  • This Small Midwestern City Is Showing The U.S. How To Fight Lead, PFAS Contamination

    Water systems throughout the U.S. continue to struggle with two major contamination trends, but progress gaining traction in the Midwest may have some answers for how they can make more of federal funding.

  • Predicting How Effective Water Filters Are At Removing A Variety Of PFAS

    A major topic of research for EPA researchers is evaluating how effective different water treatment technologies are at removing PFAS from drinking water. Unfortunately, there are thousands of different types of PFAS chemicals and each of them may respond differently to the same type of water treatment technology.

  • Most Americans Are Oblivious To 'Forever Chemicals' And Risks

    Texas A&M AgriLife scientists conducting the first generalized U.S. study on public awareness of perfluoroalkyl and polyfluoroalkyl substances, or PFAS, found most Americans do not know what the substances are or have knowledge of any potential associated risks.

  • ALTRA | SANEXEN Wins International Influence Award From The CETEQ

    ALTRA | SANEXEN has won the International Influence Award from the Conseil des entreprises en technologies environnementales du Québec (“CETEQ”). 

  • Does The Water Industry Have What It Takes To Meet EPA's Proposed Tough Restrictions On PFAS?

    Read about how the EPA is looking at public water systems to shoulder the hard and expensive work of testing and treating source water for PFAS.

  • Converting PFAS 'Forever Chemicals' Into Valuable Compounds

    Commonly known as “forever chemicals,” PFAS are notorious for persisting in the environment and in our bodies.

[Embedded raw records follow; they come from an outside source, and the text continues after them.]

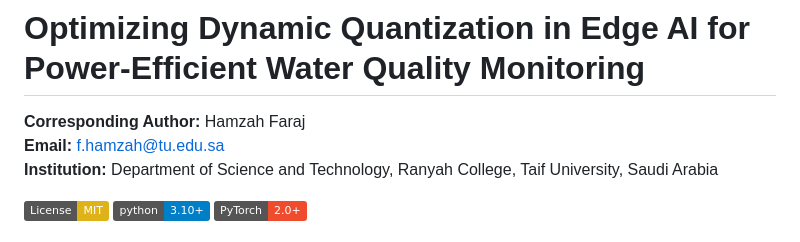
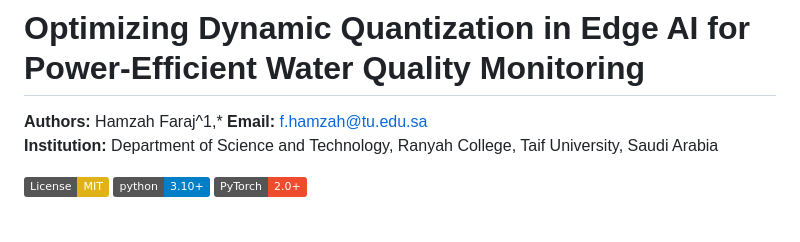
Before and after one commit to drhamzahfaraj/water-quality-edge-ai, a Markdown page: README.md, the part around the change. GitHub-like rendering; badges without logos.

```diff
--- a/README.md
+++ b/README.md
@@ -1,6 +1,6 @@
 # Optimizing Dynamic Quantization in Edge AI for Power-Efficient Water Quality Monitoring
 
-**Corresponding Author:** Hamzah Faraj
+**Authors:** Hamzah Faraj^1,*
 **Email:** f.hamzah@tu.edu.sa
 **Institution:** Department of Science and Technology, Ranyah College, Taif University, Saudi Arabia
 
```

Osaka Metropolitan University chemists may put an end to the “forever” life of PFAS with their simple yet innovative technique that converts these harmful substances into valuable compounds.

  • How PFAS Are Getting Into Miami's Biscayne Bay

    PFAS, the "forever chemicals" that have been raising health concerns across the country, are not just a problem in drinking water. As these chemicals leach out of failing septic systems and landfills and wash off airport runways and farm fields, they can end up in streams that ultimately discharge into ocean ecosystems where fish, dolphins, manatees, sharks, and other marine species live.

  • New EPA Data Show Millions More Have ‘Forever Chemicals’ In Drinking Water

    New data released by the Environmental Protection Agency show 44 million people have toxic “forever chemicals” known as PFAS in their drinking water after collecting test results from fewer than one-third of the nation’s drinking water supplies.



In this episode of Water Talk, we sit down with Tonya Chandler from BioLargo. 


Per- and polyfluoroalkyl substances (PFAS) are a group of man-made chemicals that have sometimes been called “forever chemicals” for their persistent nature in the environment, difficulty to remove through treatment, and bioaccumulation in humans and animals. Two types of PFAS — perfluorooctane sulfonate (PFOS) and perfluorooctanoic acid (PFOA) — have been identified as toxic by the U.S. EPA, while many more of the nearly 5,000 PFAS formulas are either suspected contaminants or have yet to be studied thoroughly. Originally developed for non-stick coatings, stain-repellant fabric treatments, and firefighting foams, PFAS are especially prevalent near former areas of high use — such as manufacturing facilities, airports, military bases, or the sites of large fires — yet widely problematic.

In February 2020, the EPA issued preliminary determinations to regulate PFOA and PFOS under the Safe Drinking Water Act (SDWA) and establish the first national PFAS monitoring and treatment requirements for drinking water utilities (see EPA’s PFAS Action Plan). Numerous U.S. states, however, have already developed rules and guidance for PFAS.

This solution center addresses the topics and questions most important to drinking water professionals as the PFAS issue evolves — How does PFAS get into drinking water? How do utilities monitor for PFAS? What treatment technologies remove PFAS? What are the regulatory limits for PFAS? — with answers provided through breaking news stories, editorial insight, and technical discussions.